April 28th, 2009 10:46 PM by Lehel Szucs
Tuesday's bond market has opened in negative territory after this morning's only relevant economic data revealed a much stronger than expected reading. The stock markets are showing modest gains with the Dow up 21 points and the Nasdaq up 5 points. The bond market is currently down 5/32, but we still should see an improvement in this morning's mortgage rates of approximately .125 of a discount point due to strength in bonds late yesterday.
The Conference Board reported late this morning that their Consumer Confidence Index (CCI) for April jumped to 39.2. This is a six-month high for the index and a much stronger reading than the 28.8 that was expected. That indicates that consumers were much more optimistic about their own personal financial situations than many had thought. The negative impact on bonds comes from the belief that higher levels of confidence makes it much more likely that consumers will make larger purchases in the near future. And since consumer spending makes up two-thirds of the U.S. economy, any related data is considered important and can influence bond trading.
Tomorrow is going to be a pretty interesting day. We have the possibility of seeing plenty of volatility in the markets and therefore, mortgage rates also. The first event is the release of the preliminary version of the 1st Quarter Gross Domestic Product (GDP). This is arguably the single most important report that we see on a regular basis. The GDP is the sum of all products and services produced in the U.S. and is considered to be the best indicator of economic growth or contraction. I expect this report to cause major movement in the financial markets tomorrow morning. Analysts are expecting to see a decline in output at an annual rate of 4.9%. A larger decline would be ideal for mortgage rates. But, a stronger than expected reading would almost certainly cause stock prices to rise and bond prices to fall, leading to higher mort gage rates tomorrow morning.
This week's FOMC meeting begins today and will adjourn tomorrow afternoon. It will likely adjourn with an announcement of no change to key short-term interest rates, but we may see some volatility in the markets following the 2:15 PM ET post-meeting statement.

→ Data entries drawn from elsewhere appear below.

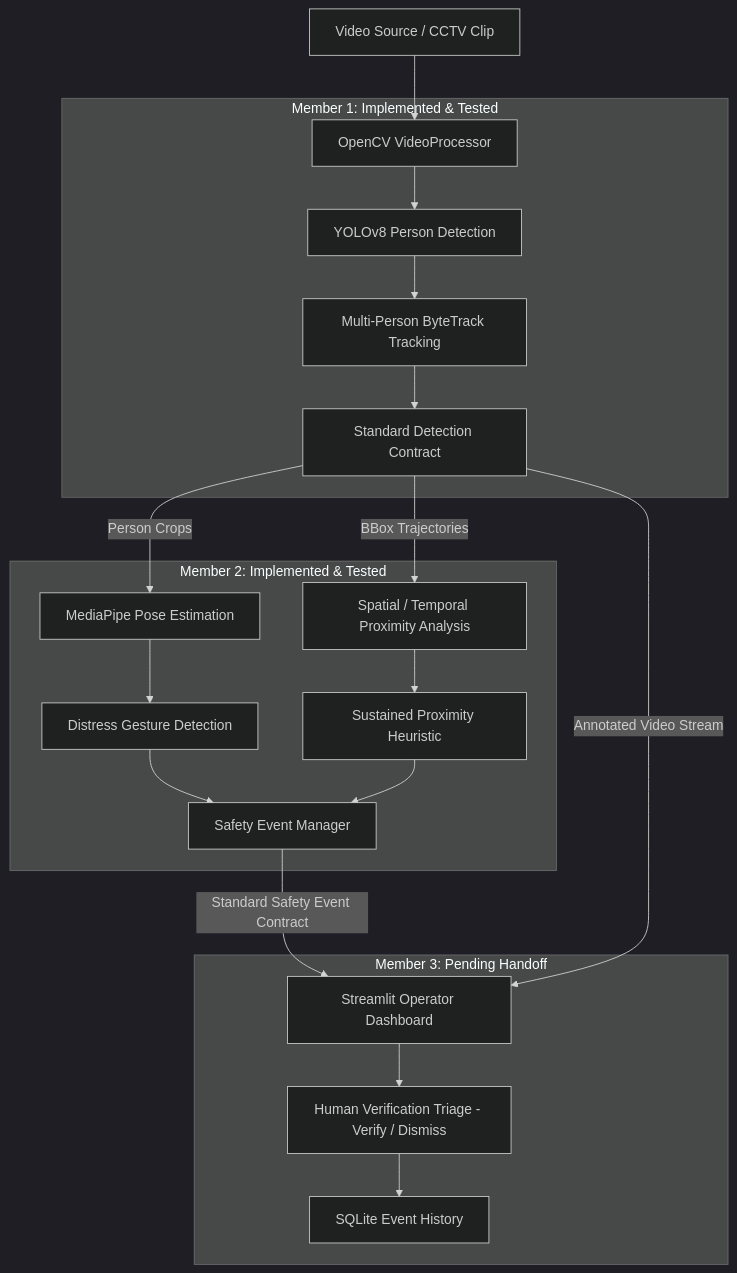
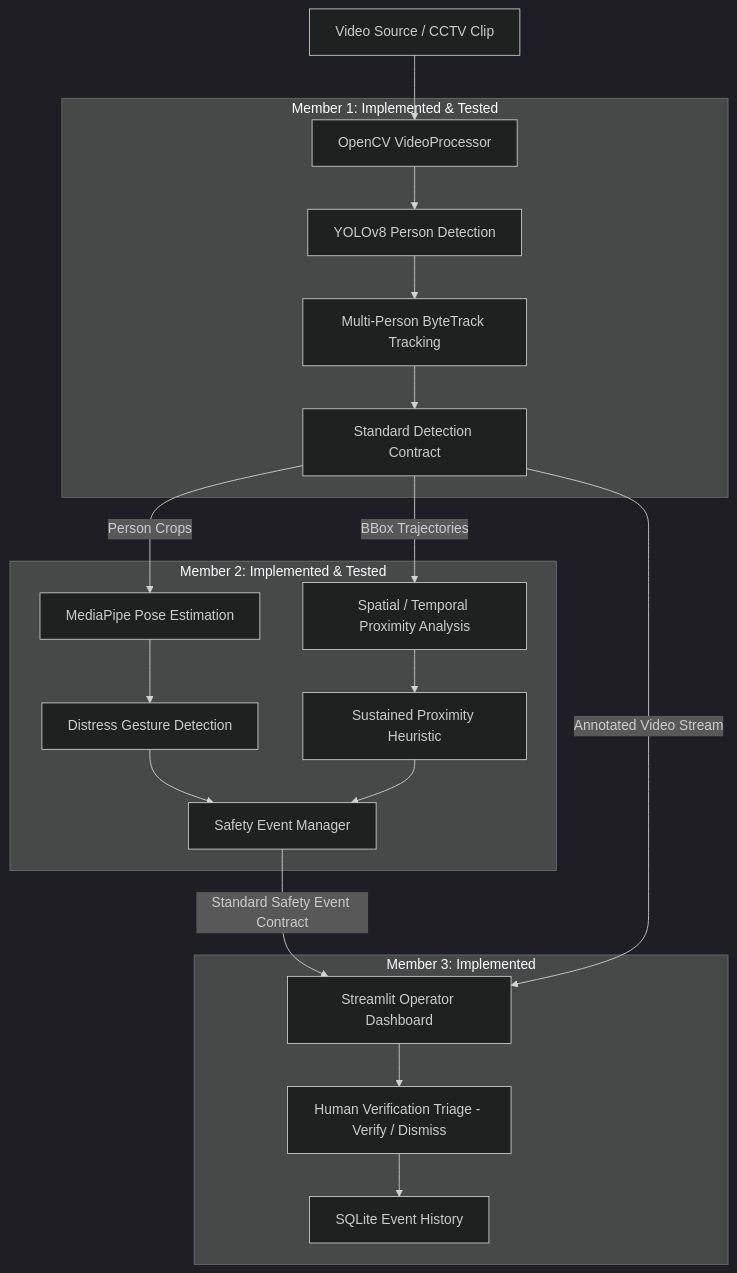
Before and after one commit to Kaashya/Women-Safetty-Project: the diagram in docs/architecture.md, drawn with Mermaid (dark theme). The commit also changed other lines of this file and 12 other files, not shown here.

````diff
--- a/docs/architecture.md
+++ b/docs/architecture.md
@@ -9,40 +9,40 @@
 ```mermaid
 flowchart TD
     A[Video Source / CCTV Clip] --> B[OpenCV VideoProcessor]
     B --> C[YOLOv8 Person Detection]
     C --> D[Multi-Person ByteTrack Tracking]
     D --> E[Standard Detection Contract]
 
     subgraph Member1 [Member 1: Implemented & Tested]
         B
         C
         D
         E
     end
 
     E -->|Person Crops| F[MediaPipe Pose Estimation]
     E -->|BBox Trajectories| G[Spatial / Temporal Proximity Analysis]
     F --> H[Distress Gesture Detection]
     G --> I[Sustained Proximity Heuristic]
     H --> J[Safety Event Manager]
     I --> J
 
     subgraph Member2 [Member 2: Implemented & Tested]
         F
         G
         H
         I
         J
     end
 
     J -->|Standard Safety Event Contract| K[Streamlit Operator Dashboard]
     E -->|Annotated Video Stream| K
     K --> L[Human Verification Triage - Verify / Dismiss]
     L --> M[SQLite Event History]
 
-    subgraph Member3 [Member 3: Pending Handoff]
+    subgraph Member3 [Member 3: Implemented]
         K
         L
         M
     end
 ```
````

With the preliminary version of the GDP being released during morning trading and the FOMC meeting adjourning during afternoon hours, there is a decent possibility of the markets changing directions more than once tomorrow. Accordingly, I strongly recommend maintaining contact with your mortgage professional if still floating an interest rate.
If I were considering financing/refinancing a home, I would.... Lock if my closing was taking place within 7 days... Lock if my closing was taking place between 8 and 20 days... Lock if my closing was taking place between 21 and 60 days... Float if my closing was taking place over 60 days from now... This is only my opinion of what I would do if I were financing a home. It is only an opinion and cannot be guaranteed to be in the best interest of all/any other borrowers.
©Mortgage Commentary 2009